4,526When asked what landmark films define horror, most reply the ‘Universal Three’; Tod Browning's Dracula (1931), James Wales' Frankenstein (1931) and Bride of Frankenstein (1935), and there is certainly an argument for that. These three films mark the point at which the horror genre as we know and love today became widely exploited. Universal capitalised on their 'monster' formula for many, many years, so much so that they eventually killed it. It took and enterprising young director called John Carpenter to revitalise the genre with his slasher sub-genre Halloween (1978), and then again with his remake, The Thing (1981), but that's another story. However, the ‘Universal Three’ while becoming worldwide institutions are, themselves, following a distinct horror pattern patented some ten years before Dracula was even made. Their horror roots can be traced back to the earliest times of cinema, and to the German expressionist era of the 1920's - specifically W.F. Murnau's unauthorised version of that same film, its name, and the subject of tonight's feature, is: Nosferatu (1922).

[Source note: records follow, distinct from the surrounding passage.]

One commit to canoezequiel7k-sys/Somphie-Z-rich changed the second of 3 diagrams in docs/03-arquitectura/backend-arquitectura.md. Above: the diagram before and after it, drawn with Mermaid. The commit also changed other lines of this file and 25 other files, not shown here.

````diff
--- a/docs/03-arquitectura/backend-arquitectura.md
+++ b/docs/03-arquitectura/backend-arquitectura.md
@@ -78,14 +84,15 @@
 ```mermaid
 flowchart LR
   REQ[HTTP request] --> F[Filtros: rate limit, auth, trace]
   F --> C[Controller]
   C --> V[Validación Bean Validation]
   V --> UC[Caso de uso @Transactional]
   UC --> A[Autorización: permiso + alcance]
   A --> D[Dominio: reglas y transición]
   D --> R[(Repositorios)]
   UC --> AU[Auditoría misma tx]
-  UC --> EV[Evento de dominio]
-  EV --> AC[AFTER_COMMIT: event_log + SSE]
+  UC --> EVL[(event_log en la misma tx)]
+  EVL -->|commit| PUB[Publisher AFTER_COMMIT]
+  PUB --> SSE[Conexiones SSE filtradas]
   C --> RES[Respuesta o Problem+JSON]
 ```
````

Friedrich Wilhelm Murnau, born in 1888, an ex-World War 1 fighter pilot, came to the director’s chair late in his life. His first film Der Knabe in Blau, a horror short about a haunted painting and reincarnation was completed in 1919, but is now sadly lost. The expressionist movement, of which Murnau was a part, produced some incredible feats of cinema. Robert Wiene's, Der Kabinett des Doktor Caligari (The Cabinet of Dr Caligari), along with Carl Boese and Paul Wegener's, Der Golem, wie er in die Welt kam (The Golem; How He Came into the World), of 1920 are considered seminal. The use of exaggerated camera angles, painted and angled sets and sharp lighting give these films a mystery in an attempt to provoke fear. It is, perhaps, Nosferatu, though, along with Albin Grau set and costume design and Murnau's sense of scale and camera movement, plus the fact that most of the film was shot on location, that raises the stakes and places it beyond expressionism. In using location juxtaposed with expressionism sets (for example in the Count's castle) Murnau manages to alter the audience perception, by giving the film a dream like quality but grounding it in actuality. Murnau's continued use of camera trickery (different frame rates, stop motion, even printing negatives) all add to the wild visual flare, while most frames are given a fore, middle and background; a depth to the frame hither too unseen before. Wells' Citizen Kane (1941), often hailed as the first American film to show depth, just demonstrates how far Murnau was ahead of his time.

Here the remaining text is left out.